About 5 or 6 longer term posters including myself pulled him up on the errors, no response.

He achieved his purpose, obtaining a high google search ranking.

Clever businessman, he sucked in enough to make a very profitable business.



Hi Again @J_Westlock, Includes dividends if you select “Total Return” instead of “Price” (radio buttons on the LHS of the screen) within “Chart Options”.

Try it out for yourself and you’ll see. You can switch the radio buttons and see the chart change as a result.



PS Added the following example for VUKE to this post:-

Total Return (1 Year)

Price (1 Year)

Difference even more marked over 5 years. I havent gone so far as to calculate the figures myself in detail to validate the chart, but I think it is likely correct - it looks about right anyway. FTSE is up ~9.5% YTD and yield on VUKE about ~4.8% add those to the starting figures of both charts and they seem about right to me ?.




Hi Pref,

Lloyds has been in the wilderness for nearly 5 years now , so nothing new here :wink:


Note to Editor

Regardless is still holding £21,000 cash looking to re-vest before March 2020

50p in December ?


60p in December ?

IMHO Lloyds going to be a nice Pension payer starting in 2020 in Juicy DIVIDENDS


I don’t use HL really for doing research but I just had a quick look seeing as you mentioned HL and I don’t see the option you mention. I can add comparisons and switch between price and % but I don’t see anything about Total Returns or Price? Maybe I’m in the wrong menu item?
Below is type of thing I see.


Hi Again @J_Westlock, Yes it is confusing, I can see that you have selected an equity investment and gone into the charts for that. You MUST select Funds pick a Fund (any old Fund) and add the equities that you want to compare as comparisons to that, then simply remove the Fund.

I have fallen into the habit of using this one:-,-prices--and--factsheets/search-results/k/kames-absolute-return-bond-class-b-accumulation/charts

Go there and add the equities that you want to compare to that using the “Add To Chart” controls. Then select the Fund and remove it from the chart.
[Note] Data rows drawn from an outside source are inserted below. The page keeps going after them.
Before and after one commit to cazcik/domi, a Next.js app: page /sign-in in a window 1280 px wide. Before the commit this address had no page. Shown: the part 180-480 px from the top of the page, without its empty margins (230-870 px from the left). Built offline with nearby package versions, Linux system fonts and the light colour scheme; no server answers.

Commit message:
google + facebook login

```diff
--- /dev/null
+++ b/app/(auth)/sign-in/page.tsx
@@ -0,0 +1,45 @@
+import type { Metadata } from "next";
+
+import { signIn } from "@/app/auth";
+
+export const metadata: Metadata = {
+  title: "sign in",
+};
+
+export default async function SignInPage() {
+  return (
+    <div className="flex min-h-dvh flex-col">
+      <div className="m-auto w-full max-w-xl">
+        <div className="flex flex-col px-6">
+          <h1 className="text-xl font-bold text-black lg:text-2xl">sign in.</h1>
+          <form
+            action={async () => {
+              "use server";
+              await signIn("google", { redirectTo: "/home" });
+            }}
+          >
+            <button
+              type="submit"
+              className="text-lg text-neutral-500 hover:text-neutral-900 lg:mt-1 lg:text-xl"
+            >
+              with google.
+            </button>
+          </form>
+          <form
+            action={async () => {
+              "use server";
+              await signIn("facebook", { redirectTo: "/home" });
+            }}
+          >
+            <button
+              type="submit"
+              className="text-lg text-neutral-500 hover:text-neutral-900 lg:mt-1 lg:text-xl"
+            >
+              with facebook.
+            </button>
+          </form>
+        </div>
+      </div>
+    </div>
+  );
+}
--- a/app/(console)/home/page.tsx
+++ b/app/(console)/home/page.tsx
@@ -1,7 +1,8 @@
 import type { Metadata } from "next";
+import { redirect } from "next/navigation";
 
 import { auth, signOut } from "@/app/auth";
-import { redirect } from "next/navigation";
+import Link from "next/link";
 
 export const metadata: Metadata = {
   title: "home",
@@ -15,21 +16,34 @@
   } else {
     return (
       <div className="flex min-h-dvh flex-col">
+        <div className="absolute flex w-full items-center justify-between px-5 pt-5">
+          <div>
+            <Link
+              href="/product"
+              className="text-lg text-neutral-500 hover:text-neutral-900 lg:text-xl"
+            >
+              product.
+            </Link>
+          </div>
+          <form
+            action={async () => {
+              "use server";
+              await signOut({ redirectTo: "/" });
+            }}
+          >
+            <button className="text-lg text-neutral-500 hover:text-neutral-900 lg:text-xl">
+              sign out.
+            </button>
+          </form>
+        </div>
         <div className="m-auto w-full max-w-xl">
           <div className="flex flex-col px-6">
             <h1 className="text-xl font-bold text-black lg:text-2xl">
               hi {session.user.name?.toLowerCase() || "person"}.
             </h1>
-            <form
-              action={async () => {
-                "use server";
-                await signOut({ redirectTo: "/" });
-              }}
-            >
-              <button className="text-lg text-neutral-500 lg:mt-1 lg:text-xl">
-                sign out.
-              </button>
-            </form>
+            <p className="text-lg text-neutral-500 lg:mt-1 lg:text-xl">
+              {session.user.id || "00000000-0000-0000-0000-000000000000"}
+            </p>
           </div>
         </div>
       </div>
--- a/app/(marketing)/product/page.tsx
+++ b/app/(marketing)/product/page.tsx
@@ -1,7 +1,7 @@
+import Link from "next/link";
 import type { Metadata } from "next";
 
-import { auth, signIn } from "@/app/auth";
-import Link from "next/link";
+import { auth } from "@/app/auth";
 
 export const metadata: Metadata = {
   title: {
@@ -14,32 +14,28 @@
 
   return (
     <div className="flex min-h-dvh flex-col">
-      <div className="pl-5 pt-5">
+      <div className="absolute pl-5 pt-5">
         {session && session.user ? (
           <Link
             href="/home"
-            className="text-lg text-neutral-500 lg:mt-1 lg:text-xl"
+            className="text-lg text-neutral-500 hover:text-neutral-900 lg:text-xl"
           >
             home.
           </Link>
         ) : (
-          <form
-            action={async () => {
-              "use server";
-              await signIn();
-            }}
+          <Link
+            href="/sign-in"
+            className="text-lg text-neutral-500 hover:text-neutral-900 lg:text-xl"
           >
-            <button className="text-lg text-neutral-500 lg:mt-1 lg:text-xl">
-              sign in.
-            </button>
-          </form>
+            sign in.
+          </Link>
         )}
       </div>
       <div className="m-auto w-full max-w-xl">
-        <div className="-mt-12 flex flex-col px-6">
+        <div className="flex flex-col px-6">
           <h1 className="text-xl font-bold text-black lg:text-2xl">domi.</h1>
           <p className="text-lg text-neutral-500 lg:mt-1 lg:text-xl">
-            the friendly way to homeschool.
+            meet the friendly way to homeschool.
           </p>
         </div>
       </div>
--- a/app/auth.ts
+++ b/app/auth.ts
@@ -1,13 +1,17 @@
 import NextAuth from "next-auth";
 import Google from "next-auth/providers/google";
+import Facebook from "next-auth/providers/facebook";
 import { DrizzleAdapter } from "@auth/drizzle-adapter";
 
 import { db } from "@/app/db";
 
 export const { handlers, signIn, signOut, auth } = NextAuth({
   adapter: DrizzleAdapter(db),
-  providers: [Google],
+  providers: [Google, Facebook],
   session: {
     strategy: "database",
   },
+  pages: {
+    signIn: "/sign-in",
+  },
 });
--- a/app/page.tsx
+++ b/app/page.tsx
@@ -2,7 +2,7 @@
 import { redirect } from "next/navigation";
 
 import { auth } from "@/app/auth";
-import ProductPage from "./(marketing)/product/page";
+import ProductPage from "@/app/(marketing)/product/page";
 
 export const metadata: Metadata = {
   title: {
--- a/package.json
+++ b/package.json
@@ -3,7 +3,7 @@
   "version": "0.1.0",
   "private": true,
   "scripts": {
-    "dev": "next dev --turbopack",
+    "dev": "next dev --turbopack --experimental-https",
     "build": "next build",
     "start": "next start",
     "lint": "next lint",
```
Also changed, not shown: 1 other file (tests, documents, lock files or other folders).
Selecting Price or Total Return in Chart Options gives you either a simple Price comparison or a Total Return comparison.

ONLY the Funds comparison feature includes the Total Return facility.

I hope thats clear now.




Ah yes, I see your point, thanks… am just checking out some other ETFs I have that are offering a high yield but seem to be a little underwhelming on the performance side since I last checked them out… will carry that on later on tonight.